Water consumption is one of the major ways to go green no matter where you are, but especially in your home. Be conscious of your water waste. Take shorter showers when you can and reduce washer cycles if possible. If you’re already limiting your water consumption, but not noticing cost-saving results, have a plumber check your pipes for hidden leaks.
About 20% of your home’s energy cost comes from your water heater use. Energy savings here will account for even larger cash savings. Making sure your heater works adequately and cost-effectively, like setting your water heater to the ‘warm’ setting (roughly 120 degrees), will reduce the amount of energy the unit is using. You’ll still be able to enjoy your hot showers but at a better price.
Improve your home’s energy usage by switching all of your light bulbs to more efficient LEDs. Not only will your light quality improve, but the lifespan of your bulbs will increase by 10-20x. Just make sure you are using the correct wattage. For more information, read our lighting guide. While you’re replacing bulbs, switch up your outdoor lights with LEDs. It’ll help you save energy and improve your home’s security with brighter and longer lasting light sources.
Locate your windows that receive the most sunlight — those are often the south-facing windows. Take advantage of natural heat by keeping your blinds or curtains open during the day. This should let you keep the thermostat set lower, while still maintaining the same warmth in those areas.
Unplug any devices you aren’t using, like lamps and chargers. These work as ghost energy users. They can draw out small amounts of energy without being in use, costing you money without any benefit. The easiest way to cut off power to these phantom devices is by using a power strip or surge protector that you can turn off and on as needed.
Make a habit of correctly setting your thermostat to maximize efficiency. Typically, 68 degrees while your home or a few degrees cooler when you aren’t home should do the trick. Your system will run the most efficiently at 68 degrees while still keeping you comfortable in your home. If it’s too much of a hassle to program your thermostat everytime you come and go or wait for your home to heat back up or cool down, consider switching to a programmable thermostat, which will automatically turn off your heat or ac when you’re not home.

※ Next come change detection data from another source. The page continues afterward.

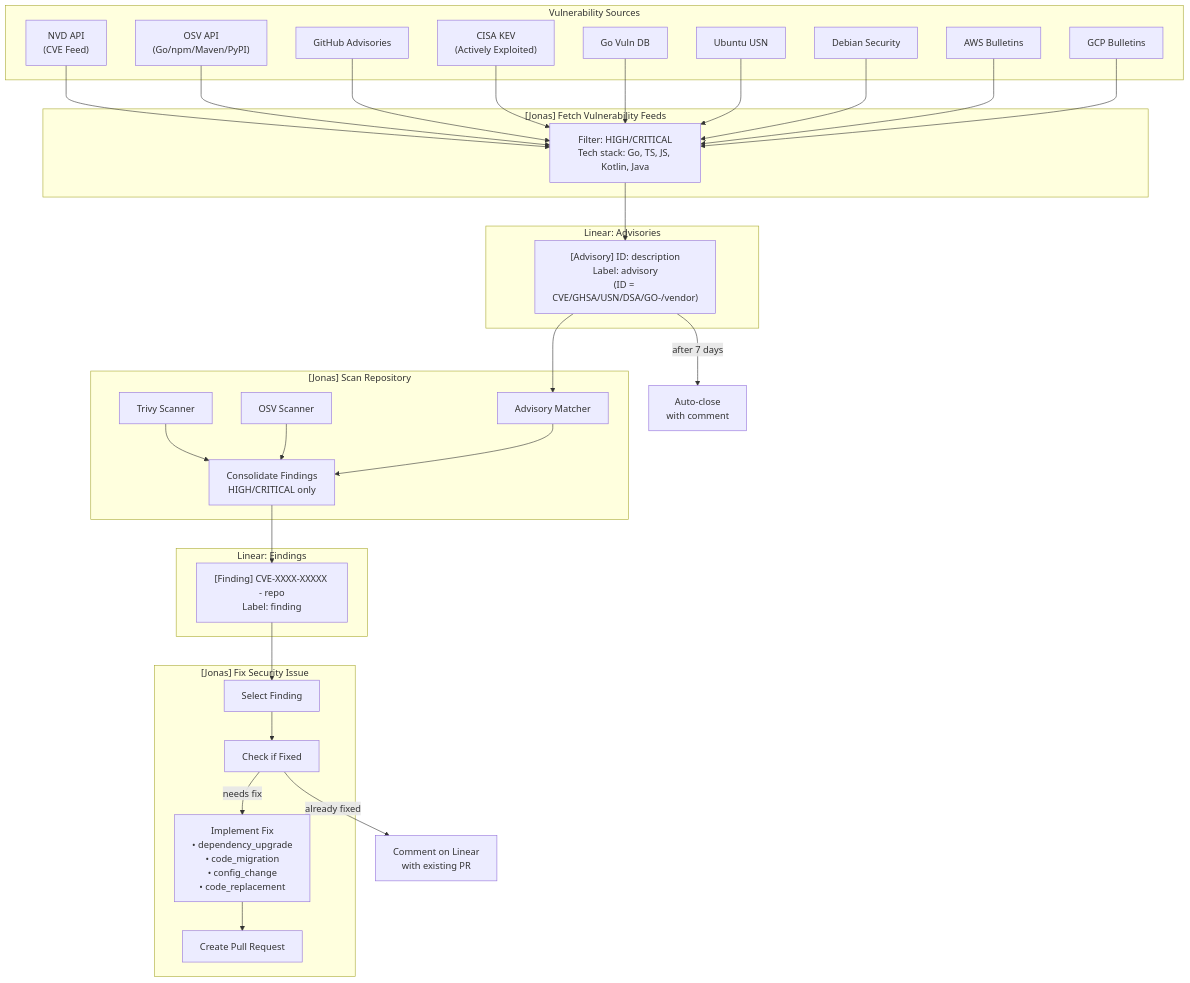
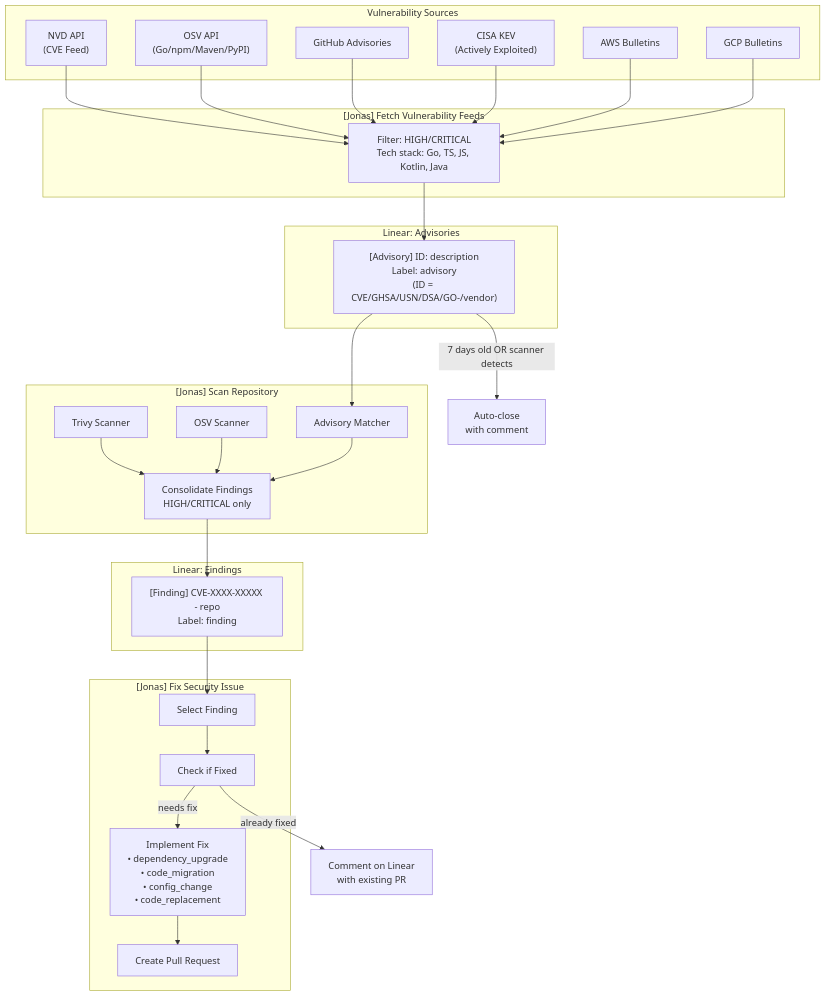
Before and after one commit to gitpod-io/ai-security-engineer: the diagram in README.md, drawn with Mermaid. The commit also changed other lines of this file and 1 other file, not shown here.

Commit message:
updated feed auto

````diff
--- a/README.md
+++ b/README.md
@@ -7,64 +7,58 @@
 ```mermaid
 flowchart TD
     subgraph sources["Vulnerability Sources"]
         NVD["NVD API<br/>(CVE Feed)"]
         OSV_API["OSV API<br/>(Go/npm/Maven/PyPI)"]
         GH["GitHub Advisories"]
         CISA["CISA KEV<br/>(Actively Exploited)"]
-        GOVULN["Go Vuln DB"]
-        UBUNTU["Ubuntu USN"]
-        DEBIAN["Debian Security"]
         AWS["AWS Bulletins"]
         GCP["GCP Bulletins"]
     end
 
     subgraph feed["[Jonas] Fetch Vulnerability Feeds"]
         FETCH["Filter: HIGH/CRITICAL<br/>Tech stack: Go, TS, JS, Kotlin, Java"]
     end
 
     subgraph linear_adv["Linear: Advisories"]
         ADV["[Advisory] ID: description<br/>Label: advisory<br/>(ID = CVE/GHSA/USN/DSA/GO-/vendor)"]
     end
 
     subgraph scan["[Jonas] Scan Repository"]
         TRIVY["Trivy Scanner"]
         OSV_SCAN["OSV Scanner"]
         ADV_CHECK["Advisory Matcher"]
         CONSOLIDATE["Consolidate Findings<br/>HIGH/CRITICAL only"]
     end
 
     subgraph linear_find["Linear: Findings"]
         FIND["[Finding] CVE-XXXX-XXXXX - repo<br/>Label: finding"]
     end
 
     subgraph fix["[Jonas] Fix Security Issue"]
         SELECT["Select Finding"]
         CHECK["Check if Fixed"]
         IMPLEMENT["Implement Fix<br/>• dependency_upgrade<br/>• code_migration<br/>• config_change<br/>• code_replacement"]
         PR["Create Pull Request"]
     end
 
     NVD --> FETCH
     OSV_API --> FETCH
     GH --> FETCH
     CISA --> FETCH
-    GOVULN --> FETCH
-    UBUNTU --> FETCH
-    DEBIAN --> FETCH
     AWS --> FETCH
     GCP --> FETCH
     FETCH --> ADV
-    ADV -->|after 7 days| CLOSE["Auto-close<br/>with comment"]
+    ADV -->|7 days old OR scanner detects| CLOSE["Auto-close<br/>with comment"]
 
     TRIVY --> CONSOLIDATE
     OSV_SCAN --> CONSOLIDATE
     ADV --> ADV_CHECK
     ADV_CHECK --> CONSOLIDATE
     CONSOLIDATE --> FIND
 
     FIND --> SELECT
     SELECT --> CHECK
     CHECK -->|needs fix| IMPLEMENT
     IMPLEMENT --> PR
     CHECK -->|already fixed| COMMENT["Comment on Linear<br/>with existing PR"]
 ```
````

Since you’re already working on your heating and cooling system, make sure you’re changing your filters. These should be replaced every one to three months depending on the size of your home. Read our blog on choosing the right filters to ensure your home is using the best fit.
While it might mean a higher cost up-front, choosing energy efficient appliances, like a water heater or HVAC unit, can result in more considerable cost savings over time. Make sure to have a qualified technician install your system to optimize efficiency gains and ensure safety.
To find even more opportunities for going green in your home have a professional audit done to detect potential leaks or energy inefficiencies. Doing this annually or seasonally will provide you with cost savings and ensure your home is in the best shape possible. For more information on keeping your home energy efficient, contact a local technician today.